### Action item
Which lines run from the one containing "diff --git a/Puzzle_Solver/games/looks.css" to the end of the records? Write them out exactly, both ends included, and nothing else.

### Excerpted data
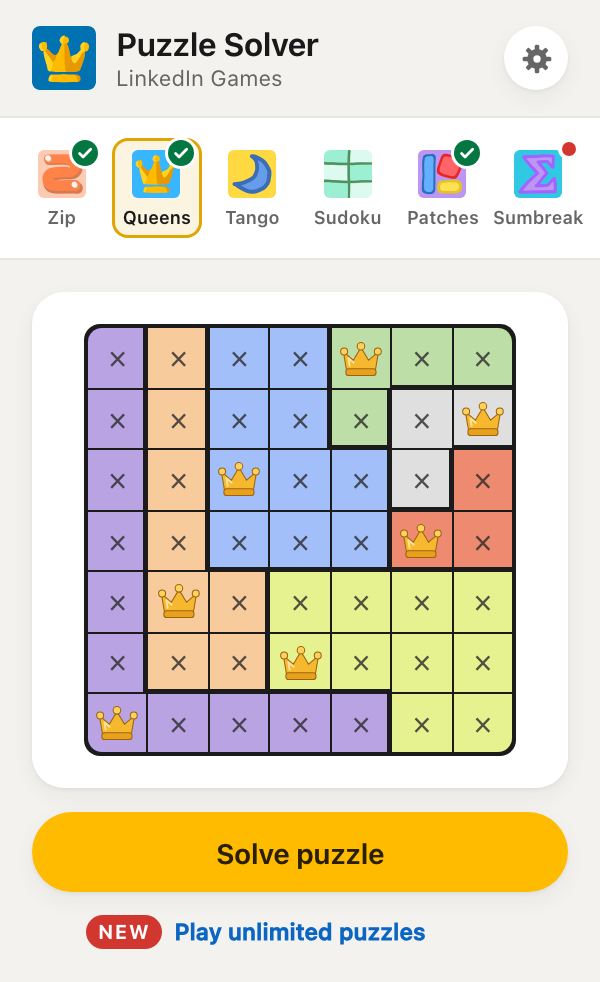
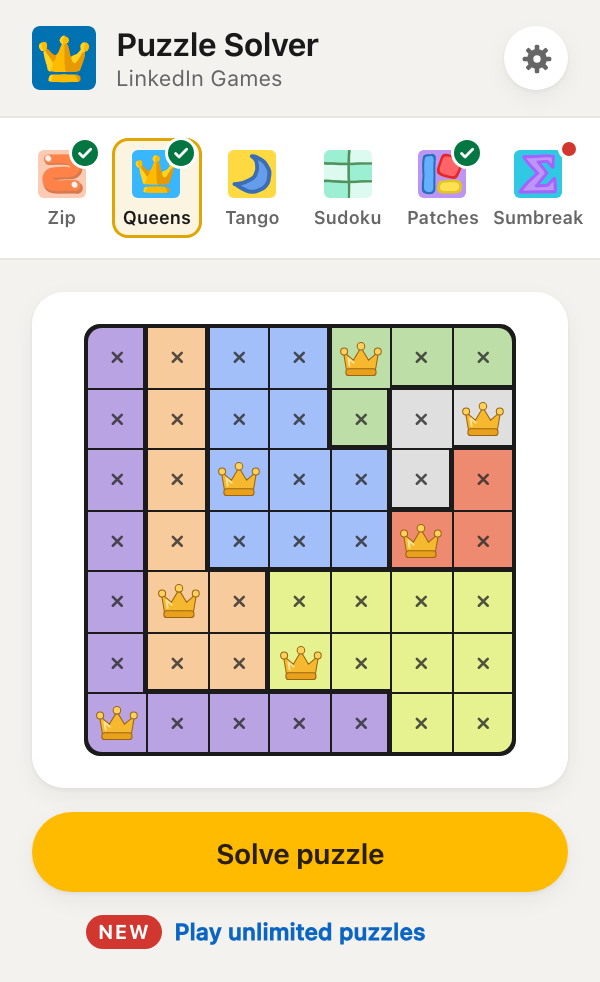
Puzzle Solver: open games in active tab, center Queens crosses, and harden Solve all

diff --git a/Puzzle_Solver/popup.js b/Puzzle_Solver/popup.js
@@ -83,7 +83,7 @@ const STATES = {
 };
 
 let state = "checking";
-const openedAt = Date.now();
+let openedAt = Date.now();
 
 const resolve = (v, d) => (typeof v === "function" ? v(d) : v);
 
@@ -197,10 +197,38 @@ for (const link of [hintLink, siteLink]) {
 
 /* ------------------------------------------------------- strip and game list */
 
-function openGame(g) {
+async function openGame(g) {
   markGameSeen(g);
+  const tab = await getActiveTab().catch(() => null);
+  if (tab && tab.id != null) {
+    try {
+      await chrome.tabs.update(tab.id, { url: gameUrl(g) });
+      showGame(g);
+      return;
+    } catch {
+      /* privileged tab — fall back to a new tab */
+    }
+  }
   chrome.tabs.create({ url: gameUrl(g) });
   window.close();
+}
+
+/** Switch the popup to `g`'s board view and start polling its tab. */
+function showGame(g) {
+  stopPolling();
+  watchingAuto = false;
+  openedAt = Date.now();
+  game = g;
+  document.documentElement.dataset.game = g.id;
+  siteLink.href = siteUrl("menu", null, game);
+  markGameSeen(game);
+  buildSettings();
+  buildStrip();
+  preview = makePreview(game.id, boardEl);
+  if (preview) preview.renderPlaceholder();
+  setState("checking");
+  refresh();
+  pollTimer = setInterval(refresh, POLL_MS);
 }
 
 /** The row of games under the header, on a game page. The tab's game is marked. */
@@ -743,24 +771,26 @@ function showAutoSolve(auto, boardSolved, data) {
 
 /** Detect a board; move to `ready` only when one is present & solvable. */
 async function refresh() {
-  if (superseded()) return;
-  const autoSolve = settings[game.id].autosolve;
+  if (!game || superseded()) return;
+  const forGame = game;
+  const autoSolve = settings[forGame.id].autosolve;
 
   // Following a solve in the page, or holding a found board while Auto-solve is due
   // to start on it: only the marker can move things on from here, and reading it is
   // far cheaper than a detect.
   if (watchingAuto || (state === "ready" && autoSolve)) {
     const auto = await readAutoSolve();
-    if (superseded()) return;
+    if (game !== forGame || superseded()) return;
     if (watchingAuto ? auto && auto.state === "solving" : !auto) return;
   }
 
   const results = await runInFrames("detect");
+  if (game !== forGame) return;
   const board = results.find((r) => r.solvable);
 
   if (board) {
     const auto = await readAutoSolve();
-    if (superseded()) return;
+    if (game !== forGame || superseded()) return;
     // Draw before switching state: the board element is revealed by the state
     // change, so filling it first avoids a frame of empty grid.
     if (preview) preview.renderBoard(board);
@@ -795,16 +825,20 @@ async function refresh() {
  * so the timer and result handling live in one place.
  */
 async function runSolve() {
+  if (!game) return;
+  const forGame = game;
   stopPolling();
   setState("solving");
   startTimer();
 
-  const results = await runInFrames("solve", { targetMs: settings[game.id].targetMs });
+  const results = await runInFrames("solve", { targetMs: settings[forGame.id].targetMs });
+  if (game !== forGame) return;
 
   // Another solve already holds this board — usually content.js's auto-solve,
   // started between our last poll and the click. Follow it instead.
   if (results.some((r) => r.busy)) {
     const auto = await readAutoSolve();
+    if (game !== forGame) return;
     watchingAuto = true;
     if (auto) timerStart = performance.now() - (Date.now() - auto.startedAt);
     pollTimer = setInterval(refresh, POLL_MS);
@@ -831,8 +865,7 @@ async function runSolve() {
 actionBtn.addEventListener("click", () => {
   const act = STATES[state].act;
   if (act === "open") {
-    chrome.tabs.create({ url: gameUrl(game) });
-    window.close();
+    openGame(game);
     return;
   }
   if (act === "solve") runSolve();
@@ -845,11 +878,6 @@ async function init() {
   loadSettings();
   siteLink.href = siteUrl("menu", null, game);
 
-  const tab = await getActiveTab().catch(() => null);
-  game = gameForUrl(tab && tab.url);
-  document.documentElement.dataset.game = game ? game.id : "";
-  siteLink.href = siteUrl("menu", null, game);
-  buildSettings();
   // An incognito window's popup reads incognito's own solved days (see games.js).
   try {
     setIncognito((await chrome.windows.getCurrent()).incognito);
@@ -858,22 +886,18 @@ async function init() {
   }
   await loadSolved(true);
 
-  if (!game) {
+  const tab = await getActiveTab().catch(() => null);
+  const g = gameForUrl(tab && tab.url);
+  if (!g) {
+    document.documentElement.dataset.game = "";
+    buildSettings();
     buildList();
     renderSolveAll();
     setState("list");
     return;
   }
 
-  markGameSeen(game);
-  buildStrip();
-  preview = makePreview(game.id, boardEl);
-  // Draw the empty grid before the first paint so the popup opens as a board rather
-  // than snapping into one a moment later.
-  if (preview) preview.renderPlaceholder();
-  setState("checking");
-  refresh();
-  pollTimer = setInterval(refresh, POLL_MS);
+  showGame(g);
 }
 
 init();

diff --git a/Puzzle_Solver/background.js b/Puzzle_Solver/background.js
@@ -102,18 +102,27 @@ async function startRun(ids, tabId) {
   if (existing) return existing;
   const queue = ids.filter((id) => GAME_BY_ID[id]);
   if (!queue.length) return null;
+  const makeBlankTab = async () => (await chrome.tabs.create({ url: "about:blank", active: true })).id;
   if (tabId == null) {
     // Open the tab blank and store the run before loading the games page, so
     // nothing in it can report before the run exists.
-    tabId = (await chrome.tabs.create({ url: "about:blank", active: true })).id;
+    tabId = await makeBlankTab();
   }
-  const run = { tabId, phase: "hub", queue, index: 0, started: false, solved: [] };
+  let run = { tabId, phase: "hub", queue, index: 0, started: false, solved: [] };
   await setRun(run);
   try {
     await chrome.tabs.update(tabId, { url: HUB_URL });
   } catch {
-    await setRun(null);
-    return null;
+    // A privileged tab (chrome://, the web store) can't be navigated: fall back
+    // to a fresh tab so Solve all still works from there.
+    try {
+      run = { ...run, tabId: await makeBlankTab() };
+      await setRun(run);
+      await chrome.tabs.update(run.tabId, { url: HUB_URL });
+    } catch {
+      await setRun(null);
+      return null;
+    }
   }
   return run;
 }
@@ -144,11 +153,13 @@ async function openCurrent(run) {
 /**
  * The games page reported while the run was on a game: LinkedIn sent the game's
  * URL back there (a signed-out visit with ?skipStartScreen=true does that). Try the
- * game once more by its plain URL, then give up on it and move on.
+ * game once more by its plain URL (and keep skipStart off for the rest of the run),
+ * then give up on it and move on.
  */
 async function bouncedToHub(run) {
-  if (!run.retried) {
-    const next = { ...run, retried: true, started: false };
+  if (run.started) return;
+  if (run.skipStart && !run.retried) {
+    const next = { ...run, skipStart: false, retried: true, started: false };
     await setRun(next);
     await openCurrent(next);
   } else {

diff --git a/Puzzle_Solver/games/queens/preview.js b/Puzzle_Solver/games/queens/preview.js
@@ -41,6 +41,17 @@ registerPreview("queens", (boardEl) => {
     return svg;
   }
 
+  function crossSvg() {
+    const svg = document.createElementNS(SVG_NS, "svg");
+    svg.setAttribute("viewBox", "0 0 24 24");
+    svg.setAttribute("aria-hidden", "true");
+    svg.setAttribute("class", "board__x");
+    const path = document.createElementNS(SVG_NS, "path");
+    path.setAttribute("d", "M8.5 8.5l7 7M15.5 8.5l-7 7");
+    svg.appendChild(path);
+    return svg;
+  }
+
   // Queens boards vary in size, so the empty grid just uses the most common one.
   // It's a placeholder, and renderBoard resizes to the real N the moment we know it.
   const DEFAULT_N = 8;
@@ -111,19 +122,13 @@ registerPreview("queens", (boardEl) => {
       const corner = cornerClass(c.row, c.col, N);
       if (corner) cell.classList.add(corner);
       if (c.state === "queen") cell.classList.add("board__cell--queen");
-      if (c.state === "cross") cell.classList.add("board__cell--cross");
       cell.style.background = usePageColors
         ? c.color
         : fallbackColor(regions.indexOf(c.region), regions.length);
       if (c.state === "queen") cell.appendChild(queenSvg());
       // As LinkedIn shows a finished board: every other cell crossed out, and a
       // thick line wherever two regions meet.
-      else {
-        const x = document.createElement("span");
-        x.className = "board__x";
-        x.textContent = "×";
-        cell.appendChild(x);
-      }
+      else cell.appendChild(crossSvg());
       const regionAt = (r, col) => {
         const n = ordered[r * N + col];
         return n && n.row === r && n.col === col ? n.region : null;

diff --git a/Puzzle_Solver/hub.js b/Puzzle_Solver/hub.js
@@ -52,13 +52,7 @@
     const found = [];
     signedIn = false;
     for (const a of document.querySelectorAll('a[href*="/games/"]')) {
-      let path;
-      try {
-        path = new URL(a.getAttribute("href"), location.href).pathname;
-      } catch {
-        continue;
-      }
-      const g = GAMES.find((x) => path.replace(/\/+$/, "") === `/games/${x.path}`);
+      const g = gameForUrl(a.href);
       if (!g || found.some((f) => f.id === g.id)) continue;
       // Signed in, the art is img.ps-game-entrypoint-card__bg-img ("Zip graphic");
       // signed out, img.game-entrypoint-card__bg-img ("Zip"). Both end the same.

diff --git a/Puzzle_Solver/games/looks.css b/Puzzle_Solver/games/looks.css
@@ -98,11 +98,14 @@
   stroke-linejoin: round;
 }
 
-:root[data-game="queens"] .board__x {
-  color: #2b2b2b;
-  font-size: calc(110px / var(--n, 8));
-  font-weight: 400;
-  line-height: 1;
+:root[data-game="queens"] .board__cell svg.board__x {
+  display: block;
+  width: 52%;
+  height: 52%;
+  fill: none;
+  stroke: #2b2b2b;
+  stroke-width: 2;
+  stroke-linecap: round;
   opacity: 0.8;
 }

### Response below
diff --git a/Puzzle_Solver/games/looks.css b/Puzzle_Solver/games/looks.css
@@ -98,11 +98,14 @@
   stroke-linejoin: round;
 }
 
-:root[data-game="queens"] .board__x {
-  color: #2b2b2b;
-  font-size: calc(110px / var(--n, 8));
-  font-weight: 400;
-  line-height: 1;
+:root[data-game="queens"] .board__cell svg.board__x {
+  display: block;
+  width: 52%;
+  height: 52%;
+  fill: none;
+  stroke: #2b2b2b;
+  stroke-width: 2;
+  stroke-linecap: round;
   opacity: 0.8;
 }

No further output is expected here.